Work Title Italian Serenade in G major
Composition Year 1887
Artist(s) Jupiter String Quartet (Nelson Lee, Meg Freivogel McDonough [violins] Liz Freivogel [viola] Dan McDonough [cello])
Performance Date Sunday 30th June 2013
Performance Venue St. Brendan's Church, Bantry, Co Cork, Ireland
Event Coffee Concert
Duration 00:07:13
Recording Engineer Damian Chennells, RTÉ lyric fm
Instrumentation Category String Quartet
Instrumentation 2vn, va, vc
Programme Note Writer © Ian Fox
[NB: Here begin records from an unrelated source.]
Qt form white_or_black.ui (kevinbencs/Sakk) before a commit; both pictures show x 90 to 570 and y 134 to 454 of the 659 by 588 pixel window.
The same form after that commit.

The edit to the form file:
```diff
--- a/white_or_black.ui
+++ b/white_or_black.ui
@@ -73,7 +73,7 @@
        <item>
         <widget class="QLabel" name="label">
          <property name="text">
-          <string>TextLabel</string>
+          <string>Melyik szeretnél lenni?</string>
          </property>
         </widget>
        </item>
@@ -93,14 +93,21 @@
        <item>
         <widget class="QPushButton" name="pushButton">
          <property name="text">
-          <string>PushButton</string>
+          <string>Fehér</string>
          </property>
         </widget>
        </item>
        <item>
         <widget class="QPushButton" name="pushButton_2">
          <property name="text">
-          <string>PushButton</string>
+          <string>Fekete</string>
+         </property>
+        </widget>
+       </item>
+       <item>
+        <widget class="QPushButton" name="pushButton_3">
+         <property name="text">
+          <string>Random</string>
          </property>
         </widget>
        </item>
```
This charming piece began life as a string quartet movement in May 1887.  Wolf had been composing songs based on the poems of Joseph Eichendorf, one of which (Der Soldat) bears a close resemblance to the main theme of the quartet.  He was also probably influenced by Eichendorf’s short novel From the Life of a Ne’er-d-well, which has a similar theme. He had originally planned a three-movement work but his father died shortly after he completed the first movement and the over-sensitive and indeed often neurotic Wolf seems to have abandoned the work. Then in 1892 he returned to the score, this time intending to write an Italian serenade, a four movement suite for small orchestra. He orchestrated the existing movement and began sketches for the other movements but never finished them.  In 1897 he was working on a Tarantella to be included in the suite but suffered a nervous breakdown and was committed to an asylum and again it was set aside. He later was allowed his freedom but further signs of instability led to his return to the asylum followed by his death there. Just the one delectable movement remains to delight us today.

There is no trace of his troubled existence in this happy, optimistic piece. The ebullient main theme is heard at the start over a pizzicato accompaniment.  It has been suggested Wolf based it on an old Italian melody and it certainly captures that mood.  The form is roughly a rondo with elegantly contrasted episodes between the appearances of the principal theme. In all, it is a stylish, witty piece, full of Italian warmth and gaiety.